Kakushigoto: My Dad’s Secret Ambition, Vol. 1

By Kouji Kumeta. Released in Japan by Kodansha, serialized in the magazine Monthly Shonen Magazine. Released in North America digitally by Kodansha Comics. Translated by Kevin Gifford.

Kouji Kumeta, back in the olden days when he was romanized as Koji Kumeta, wrote a series called Sayonara, Zetsubou-sensei that was dear to my heart. Featuring a despairing teacher, his eccentric class of students, and overanalysis of Japanese trends and cliches, it ran for 30 volumes and features a very surreal, quite disturbing ending. Sadly, it sold less and less well over here in North America, and petered out with the fourteenth volume. But now, moving from Weekly to Monthly Shonen Magazine, we have a new series from Kumeta, starring a father who desperately wants to hide his profession from his elementary school-aged daughter… because he draws ecchi manga. Indeed, his most popular series, Testicoooool, probably gives you an idea why he does not want his daughter to know this. That said… despite the more realistic premise, this series is for fans of what Kumeta does best: overanalyse things to death, make obscure references, and draw striking poses of most of the characters. The art continues to be fantastic.

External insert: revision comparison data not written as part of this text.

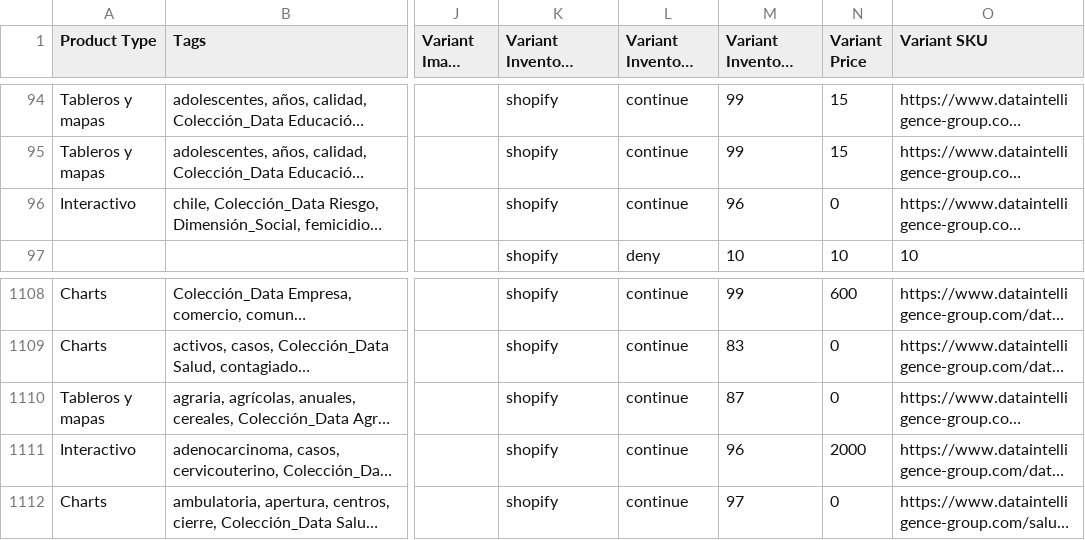
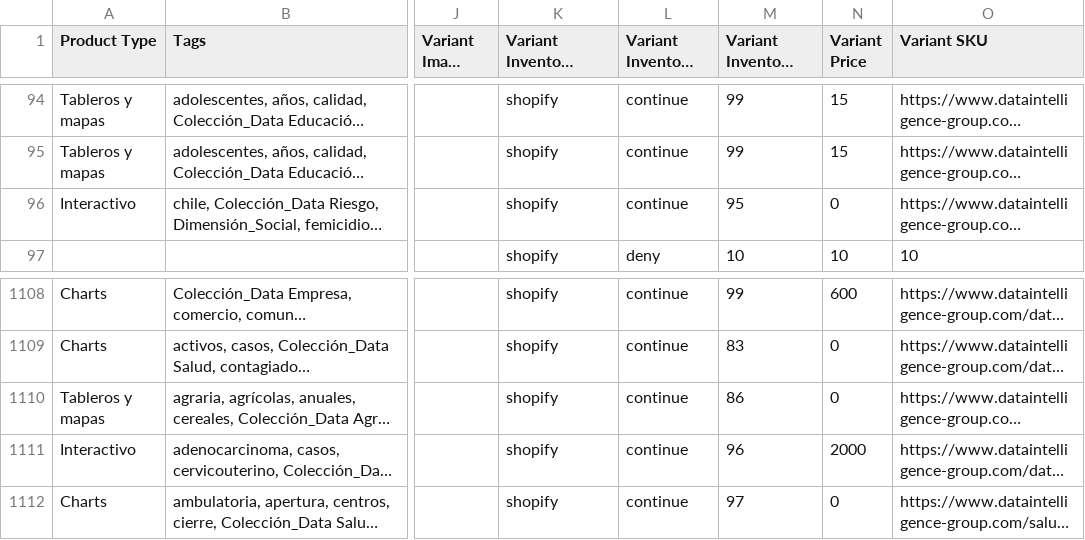
Before and after one commit to Sud-Austral/dropbox_to_github, a CSV file: products.csv, drawn as a sheet; only a part is shown, gaps mark what is left out; long unchanged cells end in …; the diff names each change by its address in the sheet, - before the commit and + after, or states it on an @@ line.

```diff
--- a/products.csv
+++ b/products.csv
-M96 (Variant Inventory Quantity): 96
+M96 (Variant Inventory Quantity): 95
-M1110 (Variant Inventory Quantity): 87
+M1110 (Variant Inventory Quantity): 86
```
Also changed, not shown: customers.csv, orders.csv.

There is, to be fair, more of an attempt to hold to the plot and characterization of the title than there ever was with Zetsubou-sensei, which was an excuse for anything to happen. Most of the chapters are about two things: Kakushi’s attempts to hide his manga profession from his daughter and actually drawing the manga with his assistants, and Hime’s school life with her teacher and the cast of Zetsubou… OK, yeah, there’s no getting around that. Hime’s classmates are very obviously elementary school versions of the girls from Zetsubou-sensei. I spotted Chiri, Akira, Nami, Kafuka, Manami, Maria, Matoi… they all have slightly different names, of course, but even then, “Riko Kitsuchi” is clearly “Chiri Kitsu” swapped around. He’s having fun. That said, apart from Riko being a bit overbearing, they don’t ACT like their counterparts. It’s pure fanservice.

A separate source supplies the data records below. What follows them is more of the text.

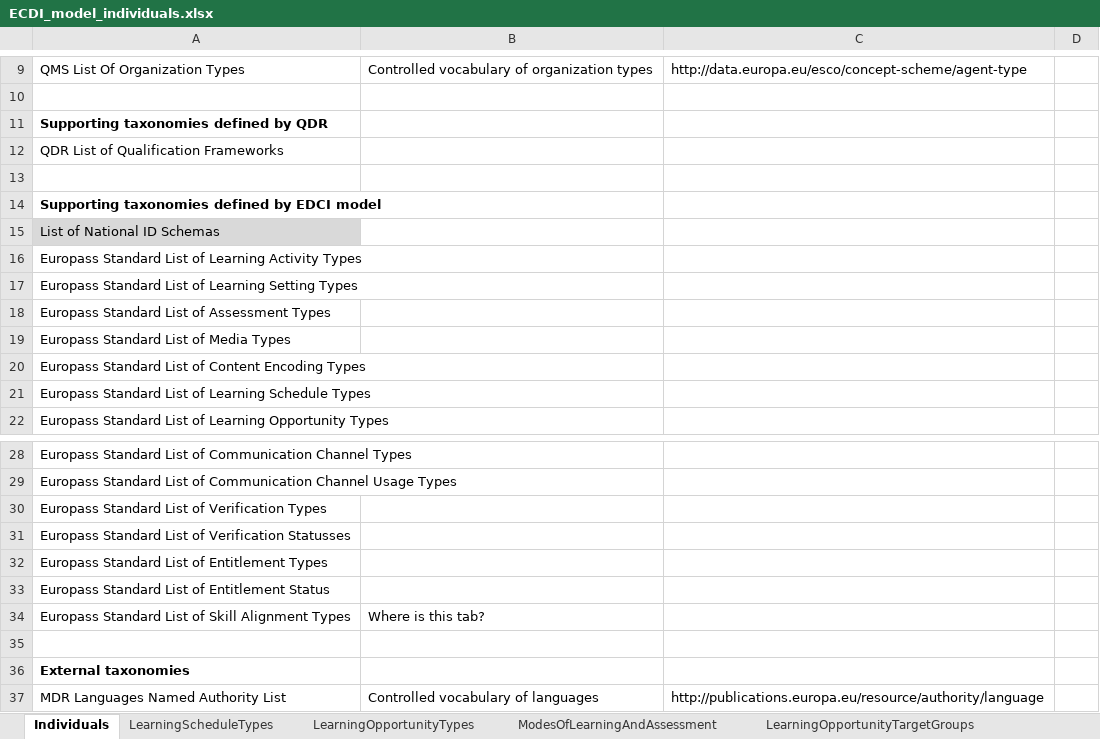
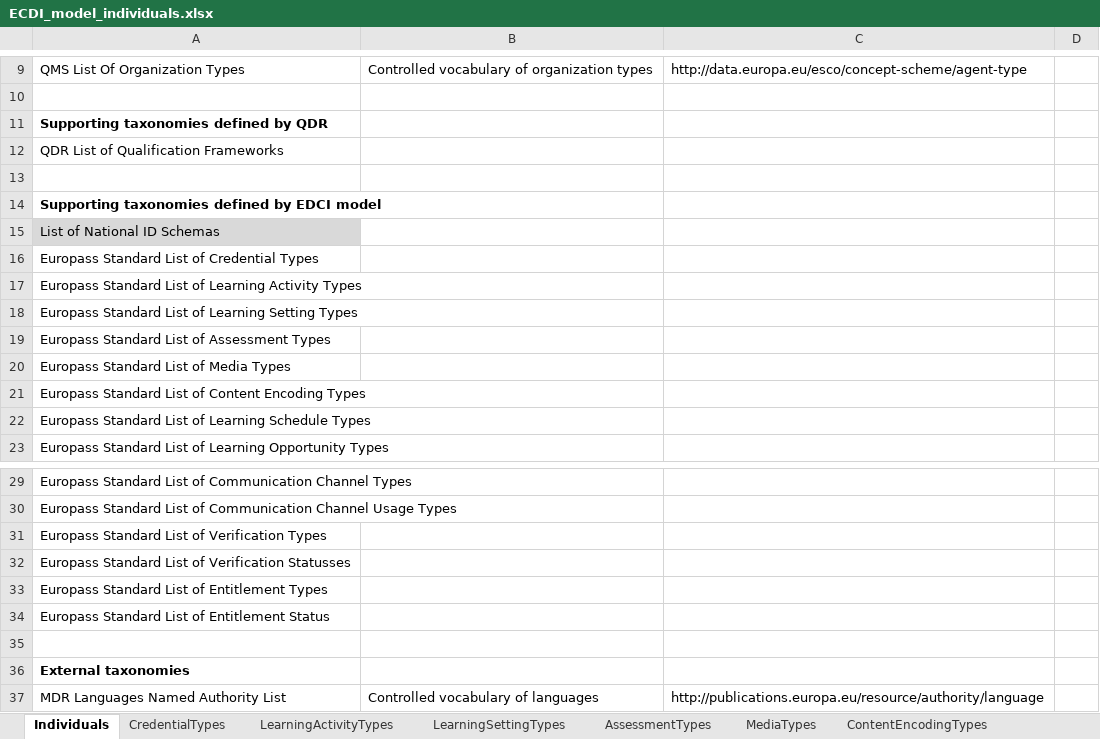
Before and after one commit to european-commission-empl/European-Learning-Model, an Excel workbook: ECDI_model_individuals.xlsx, sheet Individuals, drawn as a sheet; only a part is shown, gaps mark what is left out; values as stored, in another font and other column widths than the file's, no borders; removed rows and columns are numbered as before the commit, all else as after; the diff names each change by its address in the sheet, - before the commit and + after, or states it on an @@ line.

Commit message:
CredentialType introduced

```diff
--- a/ECDI_model_individuals.xlsx (sheet Individuals)
+++ b/ECDI_model_individuals.xlsx (sheet Individuals)
+row 16: Europass Standard List of Credential Types
-row 34: Europass Standard List of Skill Alignment Types | Where is this tab?
```
Also changed, not shown: sheet CredentialTypes, other sheet tabs.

Hime’s mother is not in the picture, and Kakushi is shown to be a single parent. This allows him to occasionally be a “harem protagonist”, though like most of those he’s clueless about it. Hime’s teacher clearly has a crush on him, one chapter has him accidentally winning over several single women in the area, and a high school girl trying to be an idol, who finds that Kakushi actually listens to her rambling, might be a stalker in the making. That said, Kakushi only has eyes for his little girl, who he is deeply overprotective of. Many of the chapters show him trying to watch over her and make sure she isn’t bullied by the other kids (which is not going to happen, mostly as Hime is a sweetie pie). As for whether she will find out… well, the manga begins with her, as a high school girl, having the secret deliberately revealed to her, and the end of this volume implies that’s because Kakushi has died. (I’d say that ending is too dark for a comedy manga, but then remember how Zetsubou ended, so maybe…)

It’s the in between that counts, though, and this series ended up running for twelve volumes. I’ll be reading more, though I admit I read it for the creator, not the characters or plot.